Escanaba: Someplace special
ESCANABA – This year Escanaba will be celebrating its 150th birthday. With that in mind I have been working on a new book that tells the story of Escanaba’s early years in the 1860s, 1870s and early 1880s. This is the first new book to be written about Escanaba’s early history in the last 50 years.
There are at least three things about Escanaba in its pioneer years that made it a special place. First and foremost, there was the commercial waterfront. This waterfront was dominated by its great ore docks. From the beginning these ore docks were the largest in the world. To keep them operating efficiently the company that built and operated them, the dynamic Chicago and Northwestern Railroad, constructed engineering shops and a large railroad yard that rivaled the docks as state-of-the art facilities.
So here you had in the far northern precincts of the state of Michigan and the United States of America a business in a small town that was as advanced in technology and organization as any business that you could find in the country and even the world.
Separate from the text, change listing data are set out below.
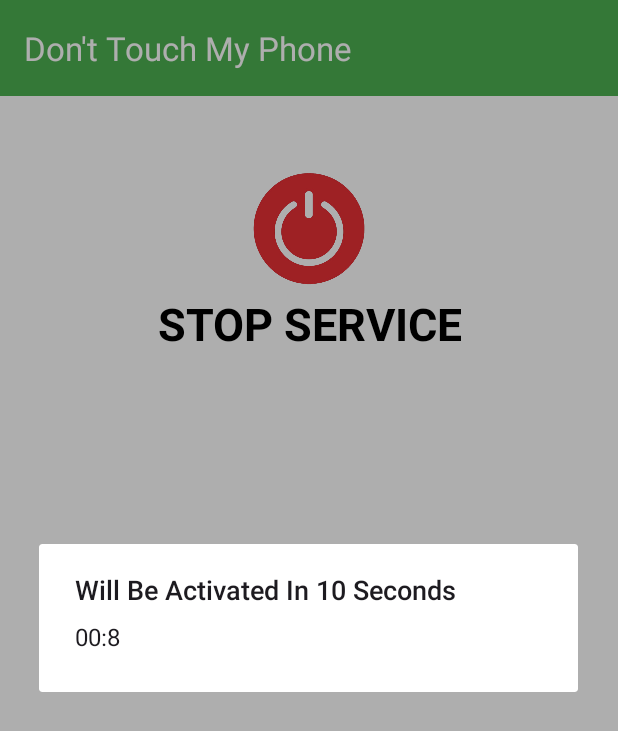
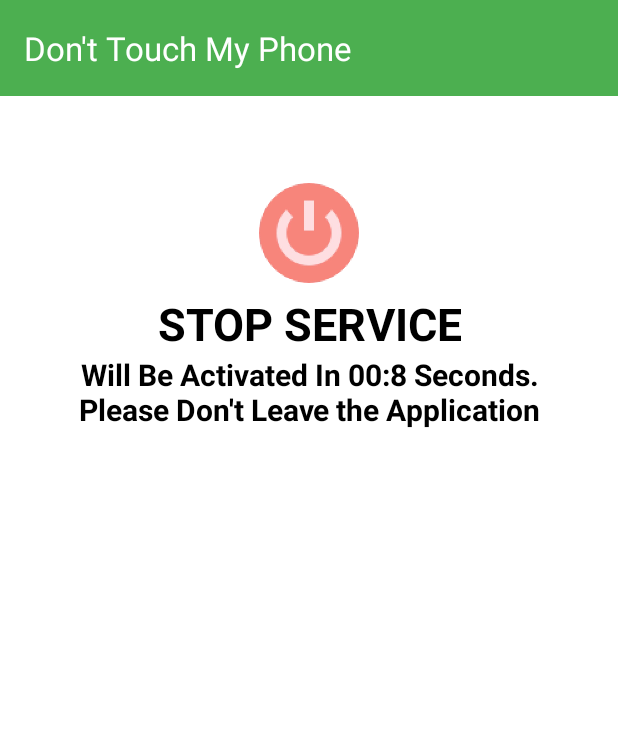
Before and after one commit to seventhelement07/Dont_Touch_My_Phone, an Android app: the screen it shows after launch (MainActivity), after a tap on an icon or button, on a phone screen of 412 x 824 dp. Shown: the top 731 px of the screen. Run offline under Robolectric (Android 15) with nearby library versions, the light colour scheme and no system bars.

Commit message:
"CountDown_commit"

```diff
--- a/app/src/main/java/com/seventhelement/donttouchmyphone/MainActivity.kt
+++ b/app/src/main/java/com/seventhelement/donttouchmyphone/MainActivity.kt
@@ -21,40 +21,35 @@ import com.google.android.material.dialog.MaterialAlertDialogBuilder
 import com.seventhelement.data1
 import com.seventhelement.donttouchmyphone.databinding.ActivityMainBinding
 
-class MainActivity : AppCompatActivity(),Adapter.OnItemSelectedListener {
+class MainActivity :AppCompatActivity(), Adapter.OnItemSelectedListener {
     companion object {
         private const val REQUEST_NOTIFICATION_PERMISSION = 123
         val description = "Test Notification"
     }
-    lateinit var adapter:Adapter
+
+    lateinit var adapter: Adapter
     lateinit var binding: ActivityMainBinding
     @RequiresApi(Build.VERSION_CODES.O)
     var alertDialog: AlertDialog? = null
     var isServiceOn = false
     var cdt: CountDownTimer? = null
-    val mySharedPreference=MySharedPreference();
+    val mySharedPreference = MySharedPreference()
     var seelctposition = -1
+
     @RequiresApi(Build.VERSION_CODES.O)
     override fun onCreate(savedInstanceState: Bundle?) {
         super.onCreate(savedInstanceState)
         try {
+            seelctposition = mySharedPreference.getInt(applicationContext)
+            if (seelctposition == -1) {
+                seelctposition = 0
+            }
+        } catch (e: Exception) {}
 
-            seelctposition = mySharedPreference.getInt(applicationContext);
-            if (seelctposition == -1) {
-                seelctposition = 0;
-            }
-        }
-        catch(e:Exception)
-        {
-
-        }
-
-        //Toast.makeText(this,seelctposition.toString(),Toast.LENGTH_SHORT).show();
         alertDialog = AlertDialog.Builder(this).create()
-        binding=ActivityMainBinding.inflate(layoutInflater)
+        binding = ActivityMainBinding.inflate(layoutInflater)
         setContentView(binding.root)
         setSupportActionBar(binding.toolbar)
-
         supportActionBar?.title = "Don't Touch My Phone"
 
         if (Build.VERSION.SDK_INT >= 33) {
@@ -62,105 +57,86 @@ class MainActivity : AppCompatActivity(),Adapter.OnItemSelectedListener {
         } else {
             hasNotificationPermissionGranted = true
         }
-        val list= ArrayList<data1>();
-            list.add(data1("alarm",R.drawable.alarm));
-            list.add(data1("applause", R.drawable.applause));
-            list.add(data1("telephone", R.drawable.call));
-            list.add(data1("cartoon", R.drawable.cartoon));
-            list.add(data1("dog", R.drawable.dog));
-            list.add(data1("gaming", R.drawable.gaming));
-            list.add(data1("bike", R.drawable.bike));
-            list.add(data1("buzzer", R.drawable.buzzer));
-            list.add(data1("car", R.drawable.car));
-            list.add(data1("iphone_alarm", R.drawable.iphone));
-            list.add(data1("machine_gun", R.drawable.machin_gun));
-            list.add(data1("meow", R.drawable.cat));
-            list.add(data1("sniper", R.drawable.sniper));
-         isServiceOn =isServiceRunning(applicationContext, FourgroundService::class.java)
-        val intent=Intent(applicationContext,FourgroundService::class.java)
-         adapter = Adapter(list, this, packageName, this, seelctposition!!,true)
-        binding.recyclerView.layoutManager= GridLayoutManager(this,2);
-        binding.recyclerView.adapter= adapter;
 
+        val list = ArrayList<data1>()
+        list.add(data1("alarm", R.drawable.alarm))
+        list.add(data1("applause", R.drawable.applause))
+        list.add(data1("telephone", R.drawable.call))
+        list.add(data1("cartoon", R.drawable.cartoon))
+        list.add(data1("dog", R.drawable.dog))
+        list.add(data1("gaming", R.drawable.gaming))
+        list.add(data1("bike", R.drawable.bike))
+        list.add(data1("buzzer", R.drawable.buzzer))
+        list.add(data1("car", R.drawable.car))
+        list.add(data1("iphone_alarm", R.drawable.iphone))
+        list.add(data1("machine_gun", R.drawable.machin_gun))
+        list.add(data1("meow", R.drawable.cat))
+        list.add(data1("sniper", R.drawable.sniper))
+
+        isServiceOn = isServiceRunning(applicationContext, FourgroundService::class.java)
+        val intent = Intent(applicationContext, FourgroundService::class.java)
+        adapter = Adapter(list, this, packageName, this, seelctposition, true)
+        binding.recyclerView.layoutManager = GridLayoutManager(this, 2)
+        binding.recyclerView.adapter = adapter
 
         if (isServiceOn) {
-           binding.recyclerView.setVisibility(View.INVISIBLE)
-            binding.select .setVisibility(View.INVISIBLE)
+            binding.recyclerView.visibility = View.INVISIBLE
+            binding.select.visibility = View.INVISIBLE
             binding.image.setImageResource(R.drawable.stop)
-            binding.statusBtn.setText("STOP")
+            binding.statusBtn.text = "STOP"
         } else {
-            binding.recyclerView.setVisibility(View.VISIBLE)
-            binding.select.setVisibility(View.VISIBLE)
+            binding.recyclerView.visibility = View.VISIBLE
+            binding.select.visibility = View.VISIBLE
             binding.image.setImageResource(R.drawable.turnonicon)
-            binding.statusBtn.setText("START")
+            binding.statusBtn.text = "START"
         }
 
         binding.image.setOnClickListener {
             if (seelctposition == -1)
-                Toast.makeText(this, "Please Select Any Sound To Continue", Toast.LENGTH_SHORT)
-                    .show()
+                Toast.makeText(this, "Please Select Any Sound To Continue", Toast.LENGTH_SHORT).show()
             else {
                 intent.putExtra("message_key2", Constants.getlist()[seelctposition].title)
                 if (isServiceOn) {
-                    binding.recyclerView.setVisibility(View.VISIBLE)
-                    binding.select.setVisibility(View.VISIBLE)
+                    binding.recyclerView.visibility = View.VISIBLE
+                    binding.select.visibility = View.VISIBLE
                     binding.statusBtn.text = "START SERVICE"
                     binding.image.setImageResource(R.drawable.turnonicon)
+                    binding.image.isEnabled = true
                     stopService(intent)
-//                    isServiceOn=false;
-//                    audioClassificationHelper.startAudioClassification();
-//                    audioClassificationHelper.stopAudioClassification();
-//                    isServiceOn=false;
-//                    // MySharedPreferences.saveBoolean(getApplicationContext(), isServiceOn);
-//                    stopFlashingAndRinging();
-//                    turnOffFlashlight();
-//                    mediaPlayer.pause();
-//                    mediaPlayer.seekTo(0);
                     isServiceOn = false
                 } else {
-                    binding.image.setImageResource(R.drawable.stop)
-                    //audioClassificationHelper.startAudioClassification();
+                    binding.image.setImageResource(R.drawable.stop2)
+                    binding.image.isEnabled = false
                     isServiceOn = true
                     adapter.releaseMediaPlayer()
                     binding.statusBtn.text = "STOP SERVICE"
-                    binding.recyclerView.setVisibility(View.INVISIBLE)
-                    binding.select .setVisibility(View.INVISIBLE)
-                    alertDialog!!.setTitle("Will Be Activated In 10 Seconds")
-                    alertDialog!!.setMessage("00:10")
-                    //Toast.makeText(MainActivity.this, "Motion Switch On", Toast.LENGTH_SHORT).show();
+                    binding.recyclerView.visibility = View.INVISIBLE
+                    binding.select.visibility = View.INVISIBLE
+                    binding.countdownTimer.visibility = View.VISIBLE
+
                     cdt = object : CountDownTimer(10000, 1000) {
                         override fun onTick(millisUntilFinished: Long) {
-                            alertDialog!!.setMessage("00:" + millisUntilFinished / 1000)
+                            binding.countdownTimer.text = "Will Be Activated In 00:${millisUntilFinished / 1000} Seconds.\nPlease Don't Leave the Application"
                         }
 
                         override fun onFinish() {
-                            //info.setVisibility(View.GONE);
-                            //mSwitchSet = 1
-                            alertDialog!!.hide()
-                            Toast.makeText(
-                                this@MainActivity,
-                                "Motion Detection Mode Activated",
-                                Toast.LENGTH_SHORT
-                            ).show()
+                            binding.image.setImageResource(R.drawable.stop)
+                            binding.countdownTimer.visibility = View.GONE
+                            binding.image.isEnabled = true
+                            //Toast.makeText(this@MainActivity, "Motion Detection Mode Activated", Toast.LENGTH_SHORT).show()
                             startForegroundService(intent)
                         }
                     }.start()
-                    alertDialog!!.show()
-                    alertDialog!!.setCancelable(false)
-
-
                 }
             }
         }
+    }
 
-    }
     fun isServiceRunning(context: Context, serviceClass: Class<*>): Boolean {
         val manager = context.getSystemService(ACTIVITY_SERVICE) as ActivityManager
-        if (manager != null) {
-            for (service in manager.getRunningServices(Int.MAX_VALUE)) {
-                if (serviceClass.name == service.service.className) {
-                    return true
-                }
+        for (service in manager.getRunningServices(Int.MAX_VALUE)) {
+            if (serviceClass.name == service.service.className) {
+                return true
             }
         }
         return false
@@ -180,8 +156,7 @@ class MainActivity : AppCompatActivity(),Adapter.OnItemSelectedListener {
                     }
                 }
             } else {
-                Toast.makeText(applicationContext, "notification permission granted", Toast.LENGTH_SHORT)
-                    .show()
+                Toast.makeText(applicationContext, "Notification permission granted", Toast.LENGTH_SHORT).show()
             }
         }
 
@@ -199,7 +174,6 @@ class MainActivity : AppCompatActivity(),Adapter.OnItemSelectedListener {
     }
 
     private fun showNotificationPermissionRationale() {
-
         MaterialAlertDialogBuilder(this)
             .setTitle("Alert")
             .setMessage("Notification permission is required, to show notification")
@@ -213,12 +187,13 @@ class MainActivity : AppCompatActivity(),Adapter.OnItemSelectedListener {
     }
 
     var hasNotificationPermissionGranted = false
+
     override fun onItemSelected(position: Int) {
-        seelctposition=position;
-        mySharedPreference.saveInt(this,position)
+        seelctposition = position
+        mySharedPreference.saveInt(this, position)
     }
 
     override fun onItemDeselected() {
-        TODO("Not yet implemented")
+        // Not implemented
     }
 }
--- a/app/src/main/res/drawable/ll_back2.xml
+++ b/app/src/main/res/drawable/ll_back2.xml
@@ -1,6 +1,6 @@
 <?xml version="1.0" encoding="UTF-8"?>
 <shape xmlns:android="http://schemas.android.com/apk/res/android">
-    <solid android:color="#F7F3BAAC"/>
+    <solid android:color="#F763D269"/>
     <stroke android:width="3dp" android:color="#000000" />
     <corners android:radius="10dp"/>
     <padding android:left="0dp" android:top="0dp" android:right="0dp" android:bottom="0dp" />
--- a/app/src/main/res/layout/activity_main.xml
+++ b/app/src/main/res/layout/activity_main.xml
@@ -1,11 +1,9 @@
-<?xml version="1.0" encoding="utf-8"?>
 <RelativeLayout xmlns:android="http://schemas.android.com/apk/res/android"
     xmlns:cardview="http://schemas.android.com/apk/res-auto"
+    xmlns:app="http://schemas.android.com/tools"
     android:layout_width="match_parent"
     android:layout_height="match_parent"
-    xmlns:app="http://schemas.android.com/tools"
     android:background="#FFFF">
-
 
     <LinearLayout
         android:layout_width="match_parent"
@@ -35,6 +33,7 @@
                 app:titleTextColor="@android:color/white" />
 
         </com.google.android.material.appbar.AppBarLayout>
+
         <ScrollView
             android:layout_width="match_parent"
             android:layout_height="match_parent"
@@ -52,8 +51,8 @@
                     android:layout_height="wrap_content"
                     android:orientation="vertical"
                     android:padding="20dp">
+
                     <!-- Start Service Button -->
-
                     <LinearLayout
                         android:id="@+id/startServiceButton"
                         android:layout_width="match_parent"
@@ -78,6 +77,19 @@
                             android:textColor="@color/black"
                             android:textSize="30sp"
                             android:textStyle="bold" />
+
+                        <!-- Countdown Timer TextView -->
+                        <TextView
+                            android:id="@+id/countdownTimer"
+                            android:layout_width="match_parent"
+
+                            android:layout_height="wrap_content"
+                            android:gravity="center"
+                            android:text=""
+                            android:textColor="@color/black"
+                            android:textSize="20sp"
+                            android:textStyle="bold"
+                            android:visibility="gone" />
                     </LinearLayout>
                 </LinearLayout>
 
@@ -90,16 +102,13 @@
                     android:textAlignment="center"
                     android:textColor="@color/black"
                     android:textStyle="bold" />
+
                 <!-- RecyclerView for Select Sound -->
                 <androidx.recyclerview.widget.RecyclerView
-
                     android:id="@+id/recyclerView"
                     android:layout_width="match_parent"
                     android:layout_height="wrap_content" />
-
             </LinearLayout>
-
         </ScrollView>
     </LinearLayout>
-
 </RelativeLayout>
--- a/app/src/main/res/values-night/themes.xml
+++ b/app/src/main/res/values-night/themes.xml
@@ -3,5 +3,8 @@
     <style name="Base.Theme.DontTouchMyPhone" parent="Theme.Material3.DayNight.NoActionBar">
         <!-- Customize your dark theme here. -->
         <!-- <item name="colorPrimary">@color/my_dark_primary</item> -->
+        <item name="colorPrimary">@color/your_toolbar_color</item>
+        <item name="colorPrimaryDark">@color/your_status_bar_color</item>
+        <item name="colorAccent">@color/colorAccent</item>
     </style>
 </resources>
--- a/app/src/main/res/values/colors.xml
+++ b/app/src/main/res/values/colors.xml
@@ -2,4 +2,7 @@
 <resources>
     <color name="black">#FF000000</color>
     <color name="white">#FFFFFFFF</color>
+    <color name="your_toolbar_color">#FF6200EE</color>
+    <color name="your_status_bar_color">#4CAF50</color>
+    <color name="colorAccent">#03DAC5</color>
 </resources>
--- a/app/src/main/res/values/themes.xml
+++ b/app/src/main/res/values/themes.xml
@@ -3,6 +3,9 @@
     <style name="Base.Theme.DontTouchMyPhone" parent="Theme.Material3.DayNight.NoActionBar">
         <!-- Customize your light theme here. -->
         <!-- <item name="colorPrimary">@color/my_light_primary</item> -->
+        <item name="colorPrimary">@color/your_toolbar_color</item>
+        <item name="colorPrimaryDark">@color/your_status_bar_color</item>
+        <item name="colorAccent">@color/colorAccent</item>
     </style>
 
     <style name="Theme.DontTouchMyPhone" parent="Base.Theme.DontTouchMyPhone" />
```
Also changed, not shown: app/src/main/res/drawable/stop2.png (added).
Interestingly, though, if you had visited Escanaba during this time, the progressive aspects of the town might not have been noticed. How could you with all those taverns lined up along Ludington Street – not to mention a few discreet bagnios that might have been tucked away here and there. This was a pioneer town, after all, with many more men than women, and communities of this sort tend to be a little on the wild side socially.
If a visitor had looked a little harder, though, he would have also seen strong signs of a more mature and long-lasting community gradually emerging as well. These signs included the village’s first schools, several churches like St. Joseph Catholic, First Presbyterian, and not one but two Methodist churches.
Also, the town had as dynamic and varied a group of merchants as you could find anywhere. Here is one indication of how remarkable these merchants would become: in 1890 Escanaba was only the sixth largest town in the Upper Peninsula, but it did more business than any other community in the entire peninsula.
When you combine all these special characteristics of pioneer Escanaba along with its varied groups of people coming from Ireland, Germany, Canada, Sweden, Norway and other places, you have the makings of a very interesting history.